Throughout both of his terms he walked a fine line, trying to move this argument about government away from its subliminal racist underpinning while continuously speaking out and proselytizing against racism. He was trying to make the country begin to see that government services benefit the vast majority rather than those who are “lazy” or “inferior,” while also trying to get people to see African Americans as middle class working people like everybody else. Whether he succeeded is open to debate, but he does deserve some credit for winning in the south with his approach.
Racism is the original sin of the American experiment and progress in expunging it is slow going, especially in its ground zero, the south. It may even be that some of our most cherished beliefs about ourselves --- individualism and self-sufficiency --- are partially grounded in an ugly reaction to slavery and the fallout from it. White Supremacists and neo-confederates are exactly what they appear to be and more subtle aspects of their philosophy play themselves out in the multitude of ways that people rationalize their beliefs about government social programs and many other things in American culture. (If you don’t believe me, read this study from the University of Chicago called Racial Bias in Hiring: Are Emily and Brendan More Employable than Lakisha and Jamal?)
So, we can argue about whether we even need to capture the south as Thomas Schaller rather convincingly shows here. We also could adopt a strategy that only feints to the south in order to force the Republicans to spend time and money there. And, we surely should keep in mind, as Donkey Rising writes”… many southern voters are, in fact, reachable by Democrats and becoming more so over time. This is especially true in the emerging “ideopolis” areas of the south–Florida’s hi-tech and tourist areas, North Carolina’s research triangle, the Northern Virginia suburbs of DC, etc.–and Democrats need to cultivate these voters, not abandon them. Otherwise, Democrats will throw away the longer term opportunities created by demographic and economic change in the south.”
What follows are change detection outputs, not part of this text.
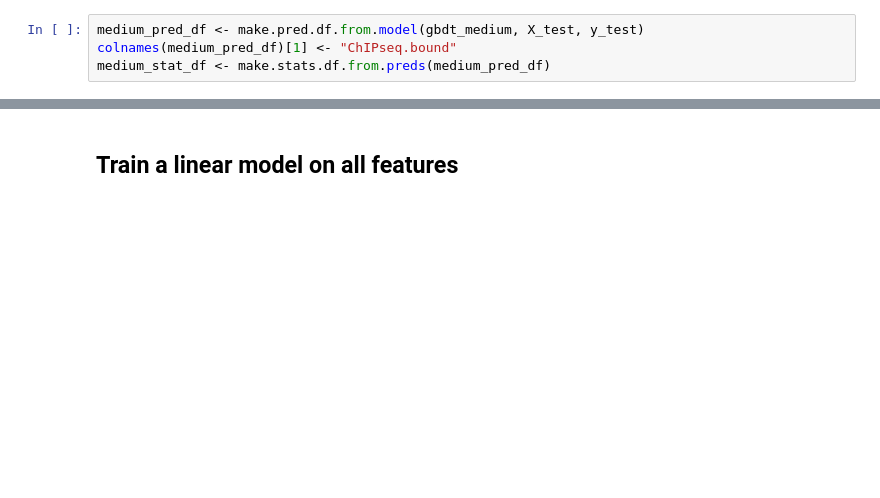
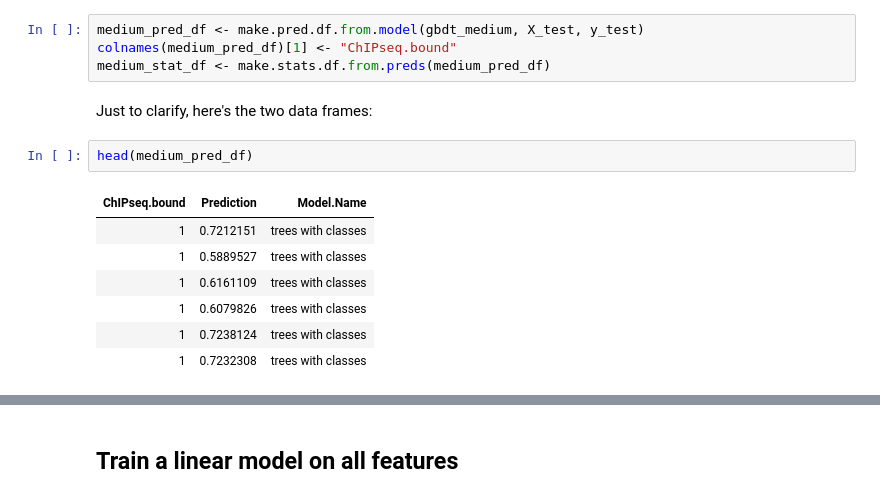
Before and after one commit to PriceLab/trena_footprinting_notebooks, a Jupyter notebook: whole_genome_classifier_footprint_hit_subset.ipynb, the cells around one changed output, grey strips where cells are left out. Saved outputs shown, nothing was run; the diff lists cells and outputs as text; blank space fills up the shorter version.

```diff
--- a/whole_genome_classifier_footprint_hit_subset.ipynb
+++ b/whole_genome_classifier_footprint_hit_subset.ipynb
@@ -154,3 +271,15 @@ ggplot(data=df.sum, aes(x=reorder(Feature, Gain), y=Gain)) +
 medium_pred_df <- make.pred.df.from.model(gbdt_medium, X_test, y_test)
 colnames(medium_pred_df)[1] <- "ChIPseq.bound"
 medium_stat_df <- make.stats.df.from.preds(medium_pred_df)
+# %% [markdown]
+Just to clarify, here's the two data frames:
+# %%
+head(medium_pred_df)
+# %% [output]
+| ChIPseq.bound | Prediction | Model.Name |
+| 1 | 0.7212151 | trees with classes |
+| 1 | 0.5889527 | trees with classes |
+| 1 | 0.6161109 | trees with classes |
+| 1 | 0.6079826 | trees with classes |
+| 1 | 0.7238124 | trees with classes |
+| 1 | 0.7232308 | trees with classes |
```
Also changed, not shown: parts of 33 cells of this notebook, 7 other files.
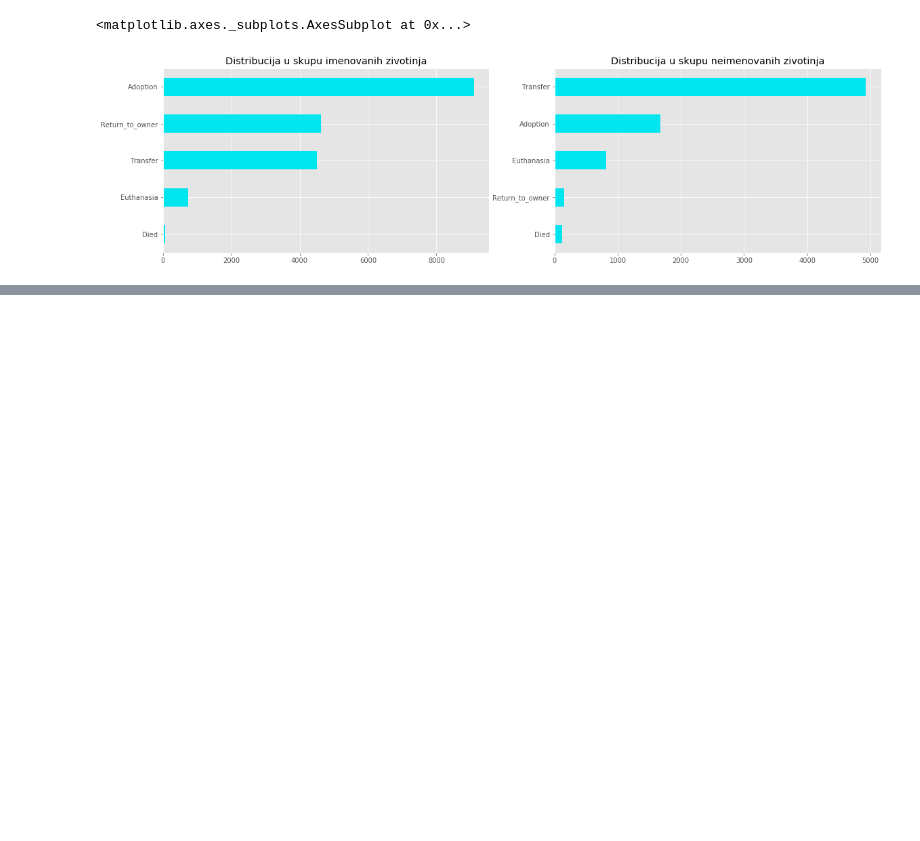
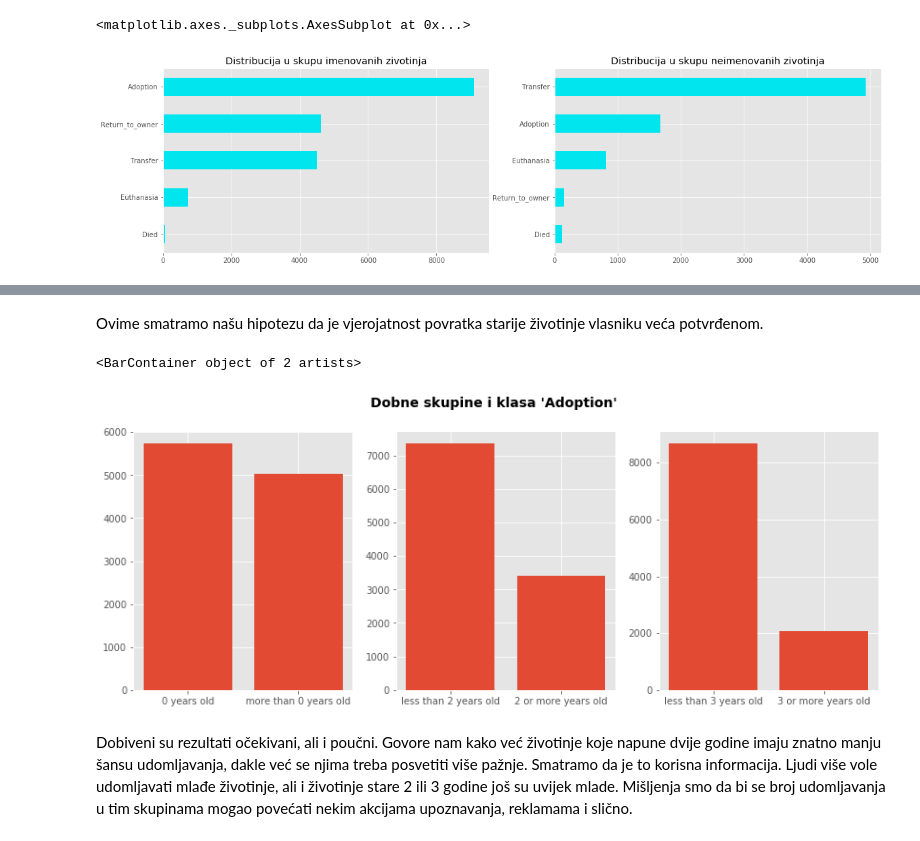
Before and after one commit to HrsakIva/StrojnoUcenje, a Jupyter notebook: pocetna_analiza.ipynb, the cells around one changed output, grey strips where cells are left out. Drawn from its saved outputs; the diff is of its cells as text; code cells hidden in the pictures; blank space fills up the shorter version.

```diff
--- a/pocetna_analiza.ipynb
+++ b/pocetna_analiza.ipynb
@@ -118,0 +174,35 @@ outcomeTypeNotNamed.plot(kind='barh', color='#00E5EE', title='Distribucija u sku
+# %% [markdown]
+Ovime smatramo našu hipotezu da je vjerojatnost povratka starije životinje vlasniku veća potvrđenom.
+# %%
+fig = plt.figure(figsize=(14, 5))
+fig.suptitle('Dobne skupine i klasa \'Adoption\'', fontsize=14, fontweight='bold')
+
+# two age groups in the class 'Adoption'
+# first, group 0 or more years old
+adoption_young = adopted[adopted['AgeuponOutcome']/365 < 1]
+adoption_old = adopted[adopted['AgeuponOutcome']/365 >= 1]
+
+fig.add_subplot(1, 3, 1)
+x = ['0 years old', 'more than 0 years old']
+plt.bar(x, height=[len(adoption_young), len(adoption_old)])
+
+# 2 years old
+adoption_young = adopted[adopted['AgeuponOutcome']/365 < 2]
+adoption_old = adopted[adopted['AgeuponOutcome']/365 >= 2]
+
+fig.add_subplot(1, 3, 2)
+x = ['less than 2 years old', '2 or more years old']
+plt.bar(x, height=[len(adoption_young), len(adoption_old)])
+
+# 3 years old
+adoption_young = adopted[adopted['AgeuponOutcome']/365 < 3]
+adoption_old = adopted[adopted['AgeuponOutcome']/365 >= 3]
+
+fig.add_subplot(1, 3, 3)
+x = ['less than 3 years old', '3 or more years old']
+plt.bar(x, height=[len(adoption_young), len(adoption_old)])
+# %% [output]
+<BarContainer object of 2 artists>
+[figure, added]
+# %% [markdown]
+Dobiveni su rezultati očekivani, ali i poučni. Govore nam kako već životinje koje napune dvije godine imaju znatno manju šansu udomljavanja, dakle već se njima treba posvetiti više pažnje. Smatramo da je to korisna informacija. Ljudi više vole udomljavati mlađe životinje, ali i životinje stare 2 ili 3 godine još su uvijek mlade. Mišljenja smo da bi se broj udomljavanja u tim skupinama mogao povećati nekim akcijama upoznavanja, reklamama i slično.
```
Also changed, not shown: parts of 10 cells of this notebook.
But if we think we can make any headway with working class whites (particularly in the south) who currently vote Republican by making an appeal to their class solidarity with blacks, we are going to be disappointed. Their resistance to that idea is one of the main reasons they reject government social programs in the first place. We don’t help blacks or whites by failing to understand that and we certainly won’t win any votes by ignoring it.
Note: If anyone would like a different perspective on this issue, I urge you to read Christopher Caldwell’s 1998 piece in The Atlantic called "The Southern Captivity of the GOP" It seems to me that Caldwell’s observations are as salient today as they were 5 years ago --- the only difference is 9/11.
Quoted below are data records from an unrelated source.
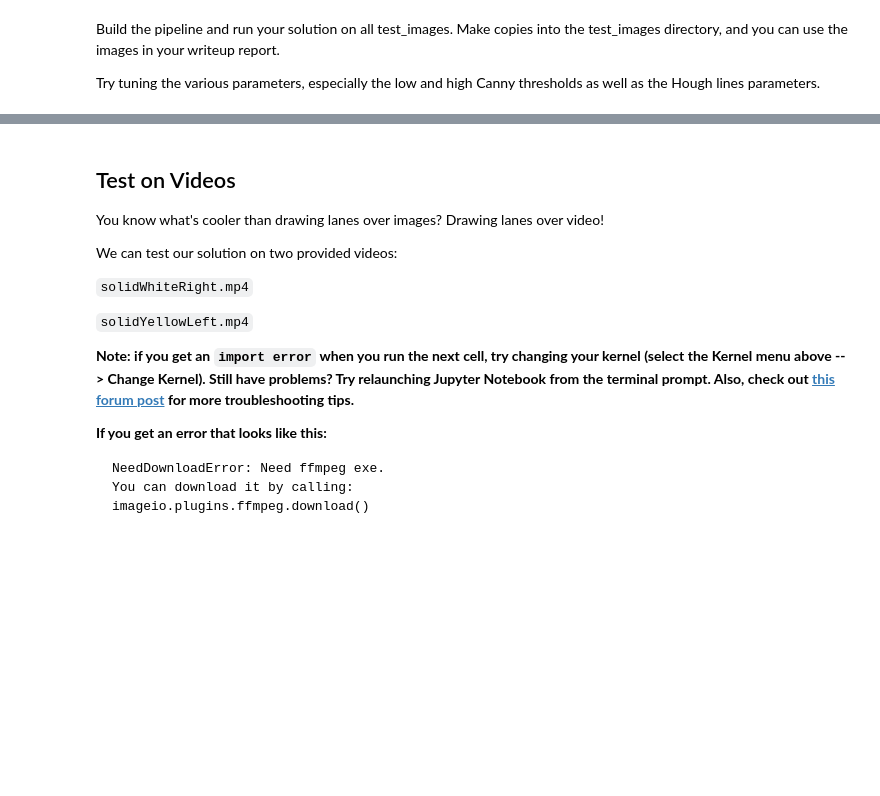
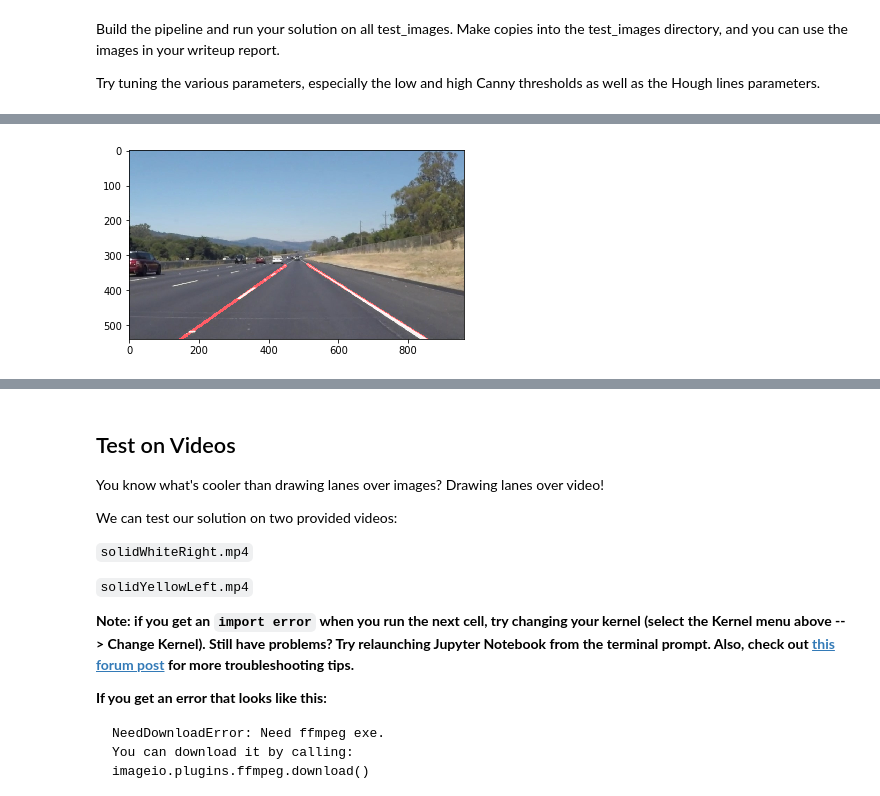
Before and after one commit to Blitzman/CarND-LaneLines-P1, a Jupyter notebook: P1.ipynb, the cells around one changed output, grey strips where cells are left out. Saved outputs shown, nothing was run; the diff lists cells and outputs as text; code cells hidden in the pictures; blank space fills up the shorter version.

Commit message:
refactor process image function to allow parameters

```diff
--- a/P1.ipynb
+++ b/P1.ipynb
@@ -274,0 +223,89 @@ solidWhiteCurve.jpg
+# %%
+# TODO: Build your pipeline that will draw lane lines on the test_images
+# then save them to the test_images directory.
+
+def process_image (image, show_output = False,
+                   gray_threshold = 200,
+                   gaussian_kernel_size = 5,
+                   gaussian_iterations = 5,
+                   canny_low_threshold = 50,
+                   canny_high_threshold = 150,
+                   hough_rho = 4,
+                   hough_theta = np.pi/180,
+                   hough_threshold = 10,
+                   hough_min_line_length = 8,
+                   hough_max_line_gap = 16):
+
+    if (show_output):
+        plt.figure()
+        plt.imshow(image)
+
+    gray = grayscale(image)
+
+    if (show_output):
+        plt.figure()
+        plt.imshow(gray, cmap='gray')
+
+    threshold = gray[:,:] < gray_threshold
+    gray[threshold] = 0
+
+    if (show_output):
+        plt.figure()
+        plt.imshow(gray, cmap='gray')
+
+    # Apply Gaussian smoothing
+    blur_gray = gaussian_blur(gray, gaussian_kernel_size)
+
+    if (show_output):
+        plt.figure()
+        plt.imshow(blur_gray,  cmap='gray')
+
+    # Apply Canny edge dectector
+    edges = canny(blur_gray, canny_low_threshold, canny_high_threshold)
+
+    if (show_output):
+        plt.figure()
+        plt.imshow(edges, cmap='gray')
+
+    # Mask Canny edges using a polygonal ROI
+    imshape = image.shape
+    vertices = np.array([[(0,imshape[0]),(450, 320), (490, 320), (imshape[1],imshape[0])]], dtype=np.int32)
+    masked_edges = region_of_interest(edges, vertices)
+
+    if (show_output):
+        plt.figure()
+        plt.imshow(masked_edges, cmap='gray')
+
+    # Apply Hough transform to detect lines
+    lines = hough_lines(masked_edges, hough_rho, hough_theta, hough_threshold, hough_min_line_length, hough_max_line_gap)
+
+    # Prune outliers
+    filtered_lines = filter_lines(lines)
+    line_img = np.zeros((image.shape[0], image.shape[1], 3), dtype=np.uint8)
+    draw_lines(line_img, lines, [0, 255, 0])
+    draw_lines(line_img, filtered_lines)
+
+    if (show_output):
+        plt.figure()
+        plt.imshow(line_img)
+
+    # Fit lines
+    fitted_lines_img = np.zeros((image.shape[0], image.shape[1], 3), dtype=np.uint8)
+    draw_lines_fit(fitted_lines_img, filtered_lines)
+
+    # Draw the lines on the edge image
+    result = weighted_img(image, fitted_lines_img)
+
+    if (show_output):
+        plt.figure()
+        plt.imshow(fitted_lines_img)
+
+    return result
+
+for image_name in image_names:
+    print(image_name)
+    image = mpimg.imread('test_images/' + image_name)
+    res_img = process_image(image)
+    plt.figure()
+    plt.imshow(res_img)
+# %% [output]
@@ -274,0 +318 @@ solidWhiteCurve.jpg
+[figure, added]
```
Also changed, not shown: parts of 7 cells of this notebook, 16 other files.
9/11 gave Republicanism a national boost that nothing else could have and it is the real battleground on which the coming election will be fought. If we can make the national security case then we might even bring in some of those southern voters who don’t vote their economic self-interest. They do value the military and they are suffering disproportionately from this massive error in judgment in Iraq. If we fail on that issue I fear we will fail nationally and George W. Bush will finally get the mandate he so desperately seeks. Lord help us then.
digby 11/26/2003 11:54:00 AM